Traditional populations bound to the sacred land, where generations of their ancestors lived and are buried, refuse to abandon it, even after it has been largely destroyed. This photo essay seeks to illuminate the powerful connection between land defenders and the territories they fiercely champion.
More about Arévalo's exhibition, Días Eternos:
In Venezuela the criminal justice system does not work equally for everybody. It takes away the rights of the poorest and most vulnerable members of society. Thousands of women, most awaiting trial and presumed innocent, are expected to be held for 45 days. But Venezuela's crisis has rendered this notion a memory.
Pre-trial detention is particularly brutal. Jails are dark, hot, overcrowded, and claustrophobic. Prisoners have no food, water, or medical attention. Some suffer from psychological disorders, and many are affected by heavy drug addiction. There is no capacity to separate women from men (let alone transgender people or minors), nor is there an allowance for the separation of low-level offenders from hardened criminals.
The causes for imprisonment are not limited to robbery and drugs; they also extend into the political sphere. The law against hate, which was passed in January 2018, forbids any protest against the government. As a result, numerous women are now behind bars.
How many more people will be impacted by this law? And what do the conditions of their imprisonment tell us about the state of Venezuelan society?
If viewing the exhibitions in New York City during the COVID-19 pandemic, Photoville asks that you "maintain a minimum of 6 foot distance between you and other Photoville patrons while viewing the exhibitions, wear a face mask/face covering and do not visit exhibitions if you are having symptoms such as fever, coughing or shortness of breath. Please do not visit exhibitions if you have been in close contact with someone who has or may have COVID-19. Please do not visit exhibitions if you have traveled outside of New York in the last 14 days."

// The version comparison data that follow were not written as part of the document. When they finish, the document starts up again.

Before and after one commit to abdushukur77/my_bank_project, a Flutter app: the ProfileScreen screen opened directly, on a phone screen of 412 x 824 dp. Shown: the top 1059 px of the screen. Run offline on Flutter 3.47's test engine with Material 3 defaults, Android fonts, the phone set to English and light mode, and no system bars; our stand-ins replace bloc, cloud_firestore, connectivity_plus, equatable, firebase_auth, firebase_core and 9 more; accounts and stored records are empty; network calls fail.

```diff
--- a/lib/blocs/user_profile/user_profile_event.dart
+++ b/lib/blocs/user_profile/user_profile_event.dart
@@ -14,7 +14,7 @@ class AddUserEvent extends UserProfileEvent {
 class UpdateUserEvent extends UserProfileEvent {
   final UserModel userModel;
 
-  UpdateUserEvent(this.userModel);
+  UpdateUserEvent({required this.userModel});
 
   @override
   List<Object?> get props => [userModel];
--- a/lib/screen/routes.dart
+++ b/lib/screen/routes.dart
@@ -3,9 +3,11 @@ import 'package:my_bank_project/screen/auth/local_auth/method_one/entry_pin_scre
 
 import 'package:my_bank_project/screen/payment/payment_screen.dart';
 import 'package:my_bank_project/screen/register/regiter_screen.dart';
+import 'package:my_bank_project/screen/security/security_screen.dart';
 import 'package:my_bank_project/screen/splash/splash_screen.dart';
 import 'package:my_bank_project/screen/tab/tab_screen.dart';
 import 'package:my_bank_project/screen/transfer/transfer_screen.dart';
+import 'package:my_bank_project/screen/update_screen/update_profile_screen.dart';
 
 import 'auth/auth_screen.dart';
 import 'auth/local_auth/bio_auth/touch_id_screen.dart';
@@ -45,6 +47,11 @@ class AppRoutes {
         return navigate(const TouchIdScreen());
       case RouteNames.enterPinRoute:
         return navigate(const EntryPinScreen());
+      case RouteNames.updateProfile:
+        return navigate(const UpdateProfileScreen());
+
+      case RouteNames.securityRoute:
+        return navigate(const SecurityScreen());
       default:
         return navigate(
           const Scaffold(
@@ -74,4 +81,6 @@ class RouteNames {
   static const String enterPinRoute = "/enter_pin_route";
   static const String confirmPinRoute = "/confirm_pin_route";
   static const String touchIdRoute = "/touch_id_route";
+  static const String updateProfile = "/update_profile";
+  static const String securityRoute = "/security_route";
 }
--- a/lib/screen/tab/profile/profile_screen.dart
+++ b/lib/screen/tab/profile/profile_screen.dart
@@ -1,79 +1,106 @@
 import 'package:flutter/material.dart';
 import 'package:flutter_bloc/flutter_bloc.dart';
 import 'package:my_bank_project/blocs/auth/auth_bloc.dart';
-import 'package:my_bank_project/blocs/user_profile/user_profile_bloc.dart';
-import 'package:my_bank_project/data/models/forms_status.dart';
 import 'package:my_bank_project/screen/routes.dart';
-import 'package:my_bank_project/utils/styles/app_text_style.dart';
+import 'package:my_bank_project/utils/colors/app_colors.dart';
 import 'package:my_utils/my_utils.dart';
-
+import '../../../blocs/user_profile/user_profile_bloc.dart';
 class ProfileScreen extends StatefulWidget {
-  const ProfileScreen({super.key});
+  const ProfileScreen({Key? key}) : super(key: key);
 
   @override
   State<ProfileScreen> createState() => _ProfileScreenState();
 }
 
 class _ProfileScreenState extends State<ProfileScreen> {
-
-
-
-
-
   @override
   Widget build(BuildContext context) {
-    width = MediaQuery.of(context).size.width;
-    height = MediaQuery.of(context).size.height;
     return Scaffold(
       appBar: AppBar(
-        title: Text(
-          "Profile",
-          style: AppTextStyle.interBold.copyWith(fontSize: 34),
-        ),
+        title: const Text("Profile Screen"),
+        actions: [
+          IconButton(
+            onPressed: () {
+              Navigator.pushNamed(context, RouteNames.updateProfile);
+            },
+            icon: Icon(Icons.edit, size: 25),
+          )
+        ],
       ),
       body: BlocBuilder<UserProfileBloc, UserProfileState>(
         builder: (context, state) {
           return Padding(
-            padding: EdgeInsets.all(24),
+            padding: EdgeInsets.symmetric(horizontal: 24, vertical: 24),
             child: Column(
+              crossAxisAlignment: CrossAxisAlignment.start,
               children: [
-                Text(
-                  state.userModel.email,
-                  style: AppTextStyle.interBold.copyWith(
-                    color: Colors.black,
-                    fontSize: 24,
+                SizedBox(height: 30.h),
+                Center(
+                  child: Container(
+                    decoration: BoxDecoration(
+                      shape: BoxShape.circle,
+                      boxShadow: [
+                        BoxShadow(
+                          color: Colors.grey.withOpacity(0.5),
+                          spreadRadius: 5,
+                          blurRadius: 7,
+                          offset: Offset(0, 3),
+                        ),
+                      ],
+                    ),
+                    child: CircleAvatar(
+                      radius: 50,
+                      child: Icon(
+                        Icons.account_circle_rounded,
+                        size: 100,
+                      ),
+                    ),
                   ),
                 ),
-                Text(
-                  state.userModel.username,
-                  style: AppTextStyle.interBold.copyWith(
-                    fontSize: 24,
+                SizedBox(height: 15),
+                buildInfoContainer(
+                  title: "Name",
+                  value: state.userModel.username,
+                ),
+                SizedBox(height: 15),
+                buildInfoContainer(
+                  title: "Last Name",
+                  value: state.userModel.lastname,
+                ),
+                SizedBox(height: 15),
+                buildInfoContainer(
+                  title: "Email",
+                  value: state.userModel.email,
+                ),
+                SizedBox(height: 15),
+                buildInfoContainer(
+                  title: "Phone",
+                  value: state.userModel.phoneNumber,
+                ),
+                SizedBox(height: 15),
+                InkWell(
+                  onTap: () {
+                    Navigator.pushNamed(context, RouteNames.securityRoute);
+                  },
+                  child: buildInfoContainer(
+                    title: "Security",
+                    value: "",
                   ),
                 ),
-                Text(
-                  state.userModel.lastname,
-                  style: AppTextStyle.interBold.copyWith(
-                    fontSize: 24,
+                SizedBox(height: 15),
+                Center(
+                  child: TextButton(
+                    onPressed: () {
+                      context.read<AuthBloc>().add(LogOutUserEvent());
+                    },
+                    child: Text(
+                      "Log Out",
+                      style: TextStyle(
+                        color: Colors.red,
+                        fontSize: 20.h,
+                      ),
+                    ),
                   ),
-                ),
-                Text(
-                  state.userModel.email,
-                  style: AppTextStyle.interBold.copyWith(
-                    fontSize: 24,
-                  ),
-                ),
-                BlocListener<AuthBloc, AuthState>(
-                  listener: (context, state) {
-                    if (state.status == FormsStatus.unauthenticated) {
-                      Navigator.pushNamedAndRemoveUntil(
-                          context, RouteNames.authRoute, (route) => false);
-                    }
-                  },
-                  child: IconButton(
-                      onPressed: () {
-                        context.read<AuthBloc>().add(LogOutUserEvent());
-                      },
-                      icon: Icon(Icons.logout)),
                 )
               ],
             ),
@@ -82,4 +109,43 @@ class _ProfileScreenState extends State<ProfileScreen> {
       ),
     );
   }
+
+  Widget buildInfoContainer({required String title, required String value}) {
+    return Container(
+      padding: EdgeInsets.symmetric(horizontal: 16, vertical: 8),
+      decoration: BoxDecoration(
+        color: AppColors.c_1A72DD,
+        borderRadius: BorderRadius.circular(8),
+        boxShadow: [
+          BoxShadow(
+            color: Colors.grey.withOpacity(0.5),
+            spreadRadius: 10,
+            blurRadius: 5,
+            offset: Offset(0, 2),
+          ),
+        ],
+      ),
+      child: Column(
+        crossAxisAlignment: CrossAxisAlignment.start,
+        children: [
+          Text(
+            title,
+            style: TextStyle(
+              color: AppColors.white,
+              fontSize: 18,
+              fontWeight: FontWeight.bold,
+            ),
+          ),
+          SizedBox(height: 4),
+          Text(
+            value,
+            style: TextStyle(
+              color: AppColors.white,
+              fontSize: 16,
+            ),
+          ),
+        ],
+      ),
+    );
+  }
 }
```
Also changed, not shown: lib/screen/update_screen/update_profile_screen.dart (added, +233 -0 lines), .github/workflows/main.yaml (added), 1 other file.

In Venezuela, female imprisonment entails waiting for years—under cramped and deplorable conditions...